Elias says Orioles still mulling over options for second overall pick

June 08, 2020 | Luke Jones

Even though the on-field aspect of a lengthy rebuilding effort was halted in March, general manager Mike Elias and the Orioles have remained busy preparing for this week’s unprecedented amateur draft.

With the 2020 draft shortened to just five rounds and the Orioles having only six picks at their disposal in the midst of the coronavirus pandemic, Elias said Monday that no decision has been made on the second overall pick with the organization still “actively discussing” five candidates. Detroit is almost universally expected to draft Arizona State first baseman Spencer Torkelson with the first overall pick while many mock drafts have projected the Orioles to select Vanderbilt infielder Austin Martin at No. 2.

Other players regarded as potential top five picks include Texas A&M left-handed pitcher Asa Lacy, Florida high school outfielder Zac Veen, Georgia right-hander Emerson Hancock, and New Mexico State infielder Nick Gonzales.

Evaluators love Martin’s exit velocity and contact rates and view him as a polished hitting prospect and a good athlete, but there are some questions about where he’ll end up defensively. After not taking a pitcher until the eighth round in his first draft as Orioles general manager last year, Elias downplayed any thoughts of prioritizing positional need early.
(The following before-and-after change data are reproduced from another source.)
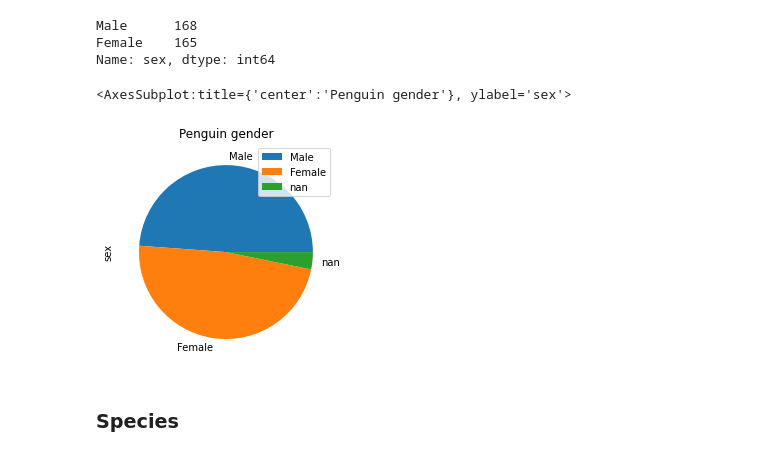
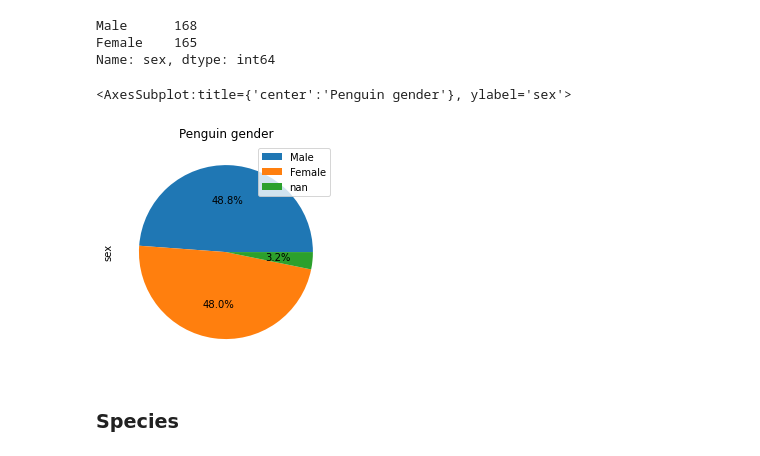
Before and after one commit to yisun2001/Data-Science, a Jupyter notebook: Portfolio.ipynb, the cells around one changed output. Saved outputs shown, nothing was run; the diff lists cells and outputs as text; code cells hidden in the pictures.

```diff
--- a/Portfolio.ipynb
+++ b/Portfolio.ipynb
@@ -55,10 +55,10 @@ Male      168
 Female    165
 Name: sex, dtype: int64
 # %%
-penguins['sex'].value_counts(dropna=False).plot(kind='pie', title='Penguin gender', legend=True)
+penguins['sex'].value_counts(dropna=False).plot(kind='pie', title='Penguin gender', legend=True, labels=None, autopct='%1.1f%%')
 # %% [output]
 <AxesSubplot:title={'center':'Penguin gender'}, ylabel='sex'>
-[figure, old version]
+[figure, new version]
 # %% [markdown]
 ### Species
 # %%
```
Also changed, not shown: parts of 86 cells of this notebook.
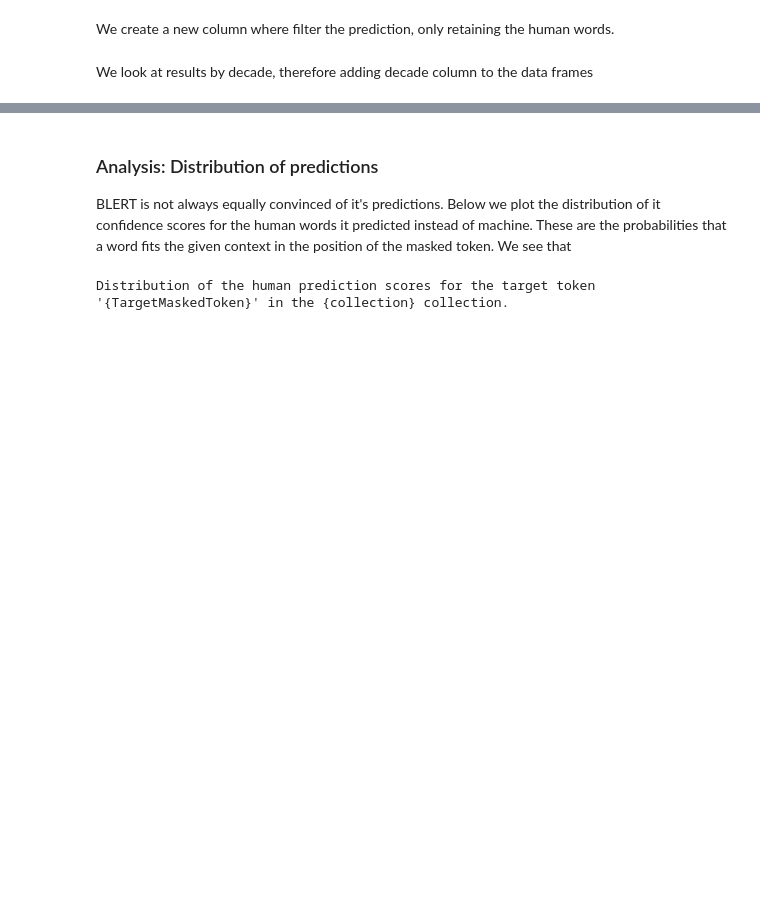
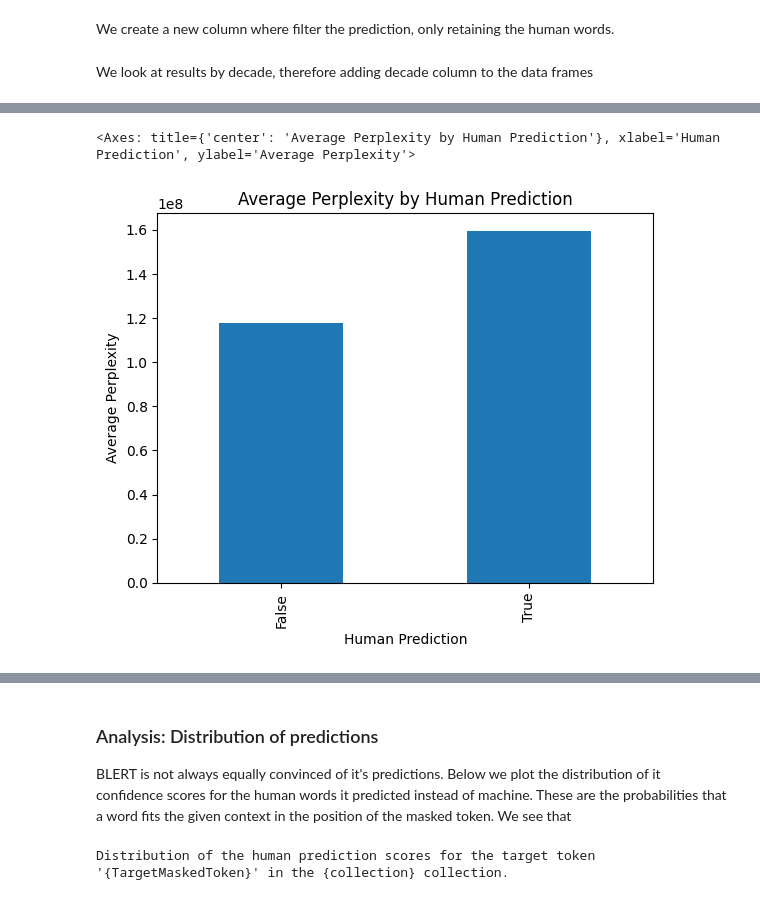
Before and after one commit to Text-Machine/mask-predict, a Jupyter notebook: chr-paper-machine.ipynb, the cells around one changed output, grey strips where cells are left out. Saved outputs shown, nothing was run; the diff lists cells and outputs as text; code cells hidden in the pictures; blank space fills up the shorter version.

```diff
--- a/chr-paper.ipynb
+++ b/chr-paper-machine.ipynb
@@ -111,0 +137,8 @@ df_sent['decade'] = df_sent['date'].apply(lambda x: int(x/10)*10)
+# %%
+df_sent_all['human_prediction'] = df_sent_all['pred_bert_1760_1900'].apply(lambda x: bool({w:s for w, s in dict(eval(x)).items() if w in human_words}))
+df_sent_all['human_prediction_max'] = df_sent_all['pred_bert_1760_1900'].apply(lambda x: max([s for w, s in dict(eval(x)).items() if w in human_words]+[0]))
+# %%
+df_sent_all.groupby('human_prediction')['perplexity'].mean().plot(kind='bar', title='Average Perplexity by Human Prediction', ylabel='Average Perplexity', xlabel='Human Prediction')
+# %% [output]
+<Axes: title={'center': 'Average Perplexity by Human Prediction'}, xlabel='Human Prediction', ylabel='Average Perplexity'>
+[figure, added]
```
Also changed, not shown: parts of 6 cells of this notebook, 3 other files.
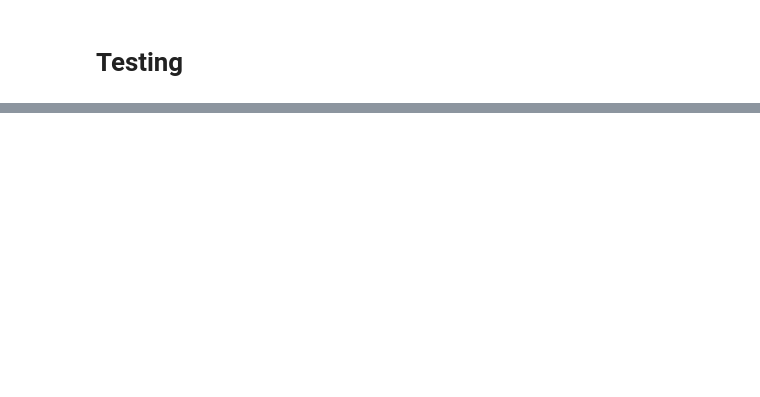
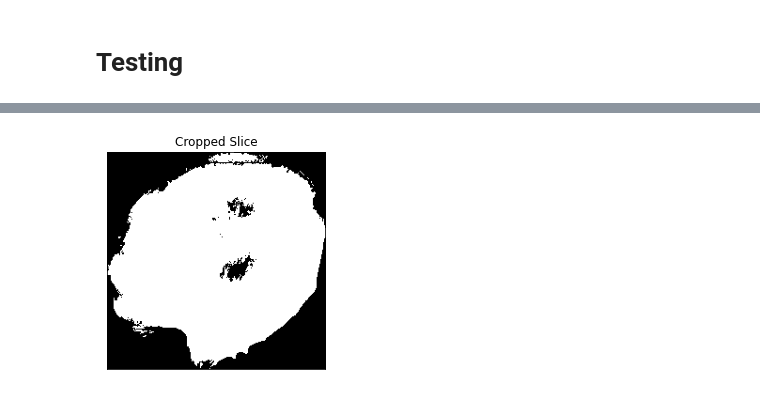
Before and after one commit to Automated-CAD-Scoring-Suite/Automatic-CaScoring-From-Chest-CT, a Jupyter notebook: Models/crop_roi.ipynb, the cells around one changed output, grey strips where cells are left out. Cells and saved outputs as stored; diff of their text form; code cells hidden in the pictures; blank space fills up the shorter version.

```diff
--- a/Models/crop_roi.ipynb
+++ b/Models/crop_roi.ipynb
@@ -111,2 +29,8 @@ def crop_roi(sample, x1, x2, y1, y2, z1, z2):
 # %% [markdown]
 # Testing
+# %%
+path = '../Dataset/trv1p1cti-heart_label.nii.gz'
+_,volume,_,_ = load_itk(path)
+# plot_view(volume)
+slice_1 = volume[20,:,:]
+show_image(slice_1,"Slice 1", 'gray')
@@ -112,0 +39,5 @@ def crop_roi(sample, x1, x2, y1, y2, z1, z2):
+# %%
+x1,x2,y1,y2 = find_roi_2D(slice_1)
+show_image(slice_1[y1:y2, x1:x2], 'Cropped Slice')
+# %% [output]
+[figure, added]
```
Also changed, not shown: parts of 3 cells of this notebook.
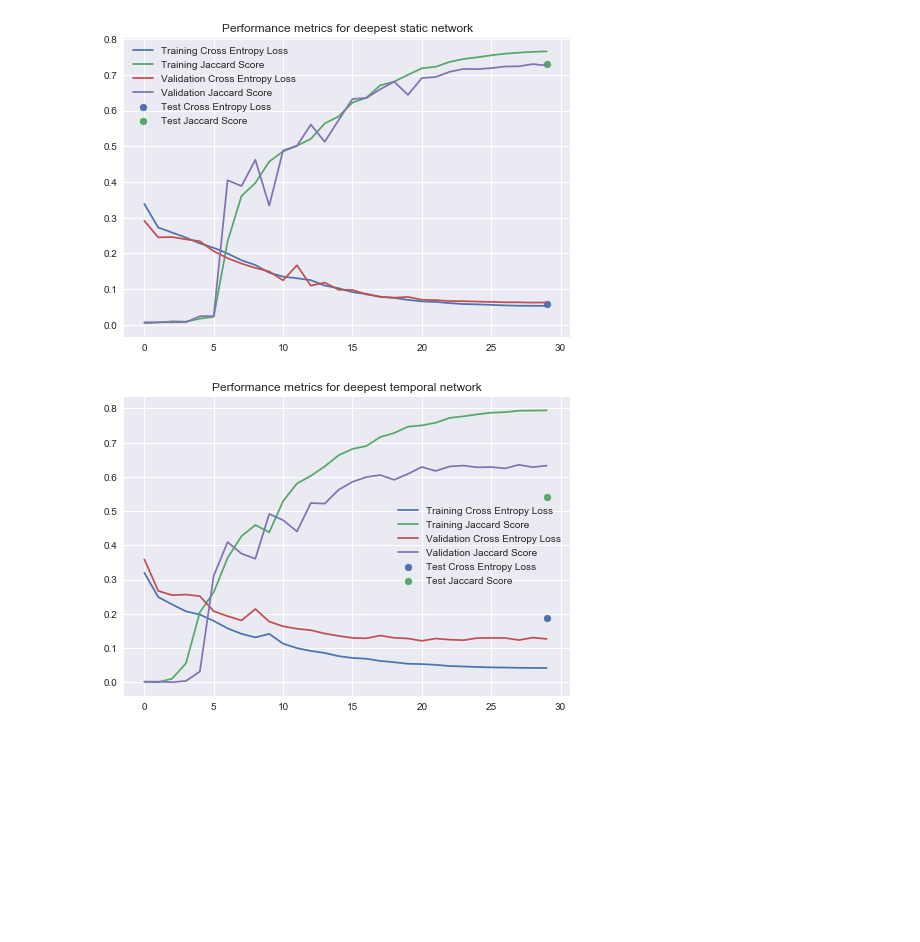
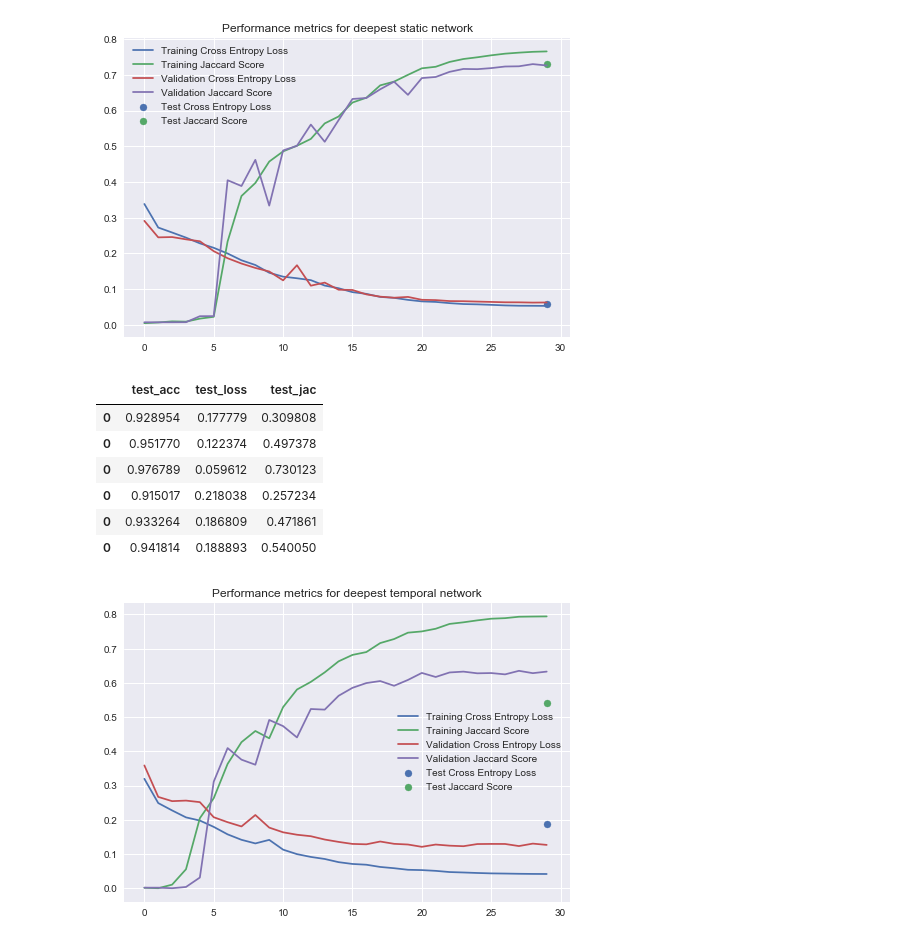
Before and after one commit to DanielPolatajko/ivcproject, a Jupyter notebook: Graphing.ipynb, the cells around one changed output. Cells and saved outputs as stored; diff of their text form; code cells hidden in the pictures; blank space fills up the shorter version.

```diff
--- a/Graphing.ipynb
+++ b/Graphing.ipynb
@@ -61,4 +82,14 @@ loss_graph(temporal_deeper_scores, temporal_deeper_test, "deeper temporal")
 loss_graph(static_deepest_scores, static_deepest_test, "deepest static")
 # %% [output]
 [figure]
+# %%
+pd.concat([static_shallow_test, static_deeper_test, static_deepest_test, temporal_shallow_test, temporal_deeper_test, temporal_deepest_test])
+# %% [output]
+|  | test_acc | test_loss | test_jac |
+| 0 | 0.928954 | 0.177779 | 0.309808 |
+| 0 | 0.951770 | 0.122374 | 0.497378 |
+| 0 | 0.976789 | 0.059612 | 0.730123 |
+| 0 | 0.915017 | 0.218038 | 0.257234 |
+| 0 | 0.933264 | 0.186809 | 0.471861 |
+| 0 | 0.941814 | 0.188893 | 0.540050 |
 # %%
```
Also changed, not shown: parts of 15 cells of this notebook, 14 other files.
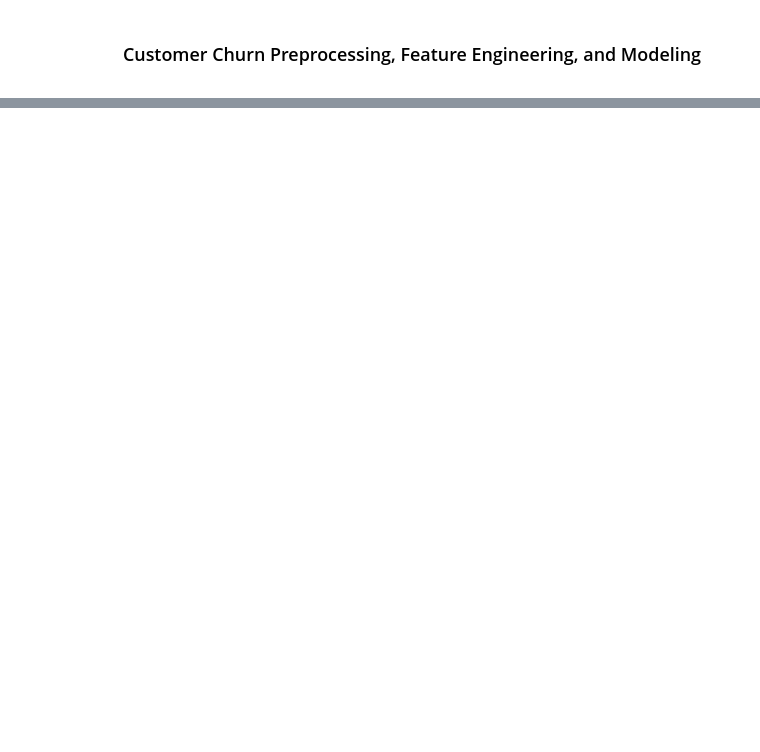
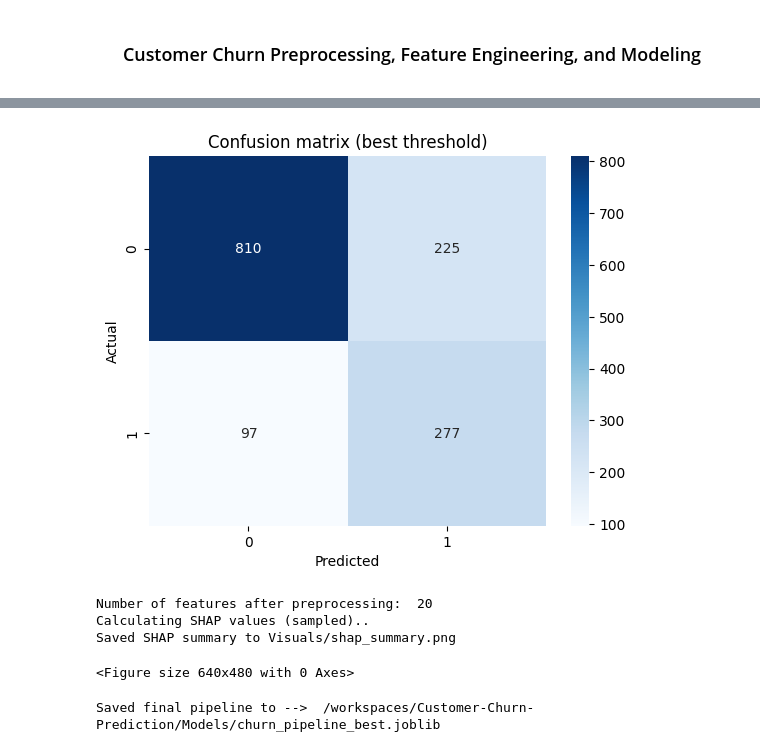
Before and after one commit to taborerickson/Customer-Churn-Prediction, a Jupyter notebook: Notebooks/customer_churn_pred.ipynb, the cells around one changed output, grey strips where cells are left out. Saved outputs shown, nothing was run; the diff lists cells and outputs as text; code cells hidden in the pictures; blank space fills up the shorter version.

```diff
--- a/Notebooks/customer_churn_pred.ipynb
+++ b/Notebooks/customer_churn_pred.ipynb
@@ -75,0 +306,5 @@ data[['tenure','MonthlyCharges','TotalCharges','AvgChargesPerMonth','fiber_inter
+# %%
+# Classification at best threshold
+y_pred_thresh = (y_prob >= best_threshold).astype(int)
+print('\nClassification report at best threshold:')
+print(classification_report(y_test, y_pred_thresh))
@@ -75,0 +321,74 @@ data[['tenure','MonthlyCharges','TotalCharges','AvgChargesPerMonth','fiber_inter
+# %%
+# Confusion matrix
+conf_matrix = confusion_matrix(y_test, y_pred_thresh)
+sns.heatmap(conf_matrix, annot=True, fmt='d', cmap='Blues')
+plt.title('Confusion matrix (best threshold)')
+plt.xlabel('Predicted')
+plt.ylabel('Actual')
+plt.savefig(visuals_path / 'confusion_matrix.png', dpi=150, bbox_inches='tight')
+plt.show()
+# %% [output]
+[figure, added]
+# %%
+# Getting feature names from ColumnTransformer
+def get_feature_names_from_cf(ct, input_features):
+    """
+    Returns the output feature names from Column Transformer
+    """
+    feature_names = []
+    for name, transformer, cols in ct.transformers_:
+        if name == 'remainder' and transformer == 'drop':
+            continue
+        if hasattr(transformer, 'named_steps'):
+            # Pipeline
+            last_step = list(transformer.named_steps.items())[-1][1]
+        else:
+            last_step = transformer
+        if isinstance(last_step, OneHotEncoder):
+            # Getting Categories
+            categories = last_step.get_feature_names_out(cols)
+            feature_names.extend(categories.tolist())
+        else:
+            # Numeric Pipeline
+            feature_names.extend(cols)
+    return feature_names
+
+
+# Getting preprocessor from the pipeline
+preprocessor_in_pipeline = best_model.named_steps['preproc']
+feature_names = get_feature_names_from_cf(preprocessor_in_pipeline, input_features=(numeric_features + ohe_features))
+print("Number of features after preprocessing: ", len(feature_names))
+
+# Creating transformed train data for SHAP (sample for speed)
+x_train_transformed = preprocessor_in_pipeline.transform(feature_engineering(x_train))
+
+if shap is not None:
+    # SHAP for tree model
+    print("Calculating SHAP values (sampled)..")
+    # Extracting the tree model
+    tree_model = best_model.named_steps['clf']
+    # Using a small sample
+    sample_idx = np.random.choice(x_train_transformed.shape[0], size=min(1000, x_train_transformed.shape[0]), replace=False)
+    x_sample = x_train_transformed[sample_idx]
+    explainer = shap.TreeExplainer(tree_model)
+    shap_values = explainer.shap_values(x_sample)
+    # Summary plot)
+    plt.figure()
+    shap.summary_plot(shap_values, x_sample, feature_names=feature_names, show=False)
+    plt.savefig(visuals_path / 'shap_summary.png', dpi=150, bbox_inches='tight')
+    plt.close()
+    print('Saved SHAP summary to Visuals/shap_summary.png')
+else:
+    print("SHAP not installed; skipping")
+# %% [output]
+Number of features after preprocessing:  20
+Calculating SHAP values (sampled)..
+Saved SHAP summary to Visuals/shap_summary.png
+<Figure size 640x480 with 0 Axes>
+# %%
+# Saving final model
+final_model_path = model_path / 'churn_pipeline_best.joblib'
+joblib.dump(best_model, final_model_path)
+print('Saved final pipeline to --> ', final_model_path)
+# %% [output]
+Saved final pipeline to -->  /workspaces/Customer-Churn-Prediction/Models/churn_pipeline_best.joblib
```
Also changed, not shown: parts of 19 cells of this notebook, 7 other files.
“We have not made up our mind about our top two players on the board in preparation for the second pick,” said Elias, who continues to collect medical information and to gain a better sense of prospects’ financial demands. “We have choices that we like, and we’re trying to pick between players that we like. That’s a good thing and the most important thing, but we have not made a decision as to how we’re going to finalize that grouping, and we may not until the day of the draft.”

Baltimore also holds the first competitive balance pick at the conclusion of the first round, which has prompted speculation about Elias drafting under slot with the second pick and using those bonus savings for that 30th overall selection as well as the club’s second-round choice at 39th. It’s all about “trying to make the best investment that we can” in the second-year general manager’s words.

The Orioles selected catcher Adley Rutschman first overall last season, only the second time the club has owned the top selection in the amateur draft. Their draft pool is $13,894,300, the most among all teams this year.

“I think the short draft will constrain your ability to spread bonus pool money around — or at least the opportunity to do so,” Elias said. “If a team does sign their first pick for less than slot, they’re going to be under more pressure to apply that savings in the first few rounds. Whereas in a normal draft, you could sign one player with all of that money with an early pick, [and] you can kind of spread it out through the rest of the draft.

“We feel it’s important if you’re taking a guy with a high pick that he’s your favorite guy.”

Despite the remainder of the college baseball season being canceled in March and many high school seasons never taking place this spring, Elias has no major complaints about a unique pre-draft process that’s still gone “very smoothly” for the Orioles. Of course, scouts have been forced to rely heavily on past video with no games to attend, but technology has eased concerns that would have been a much bigger reality even 10 years ago.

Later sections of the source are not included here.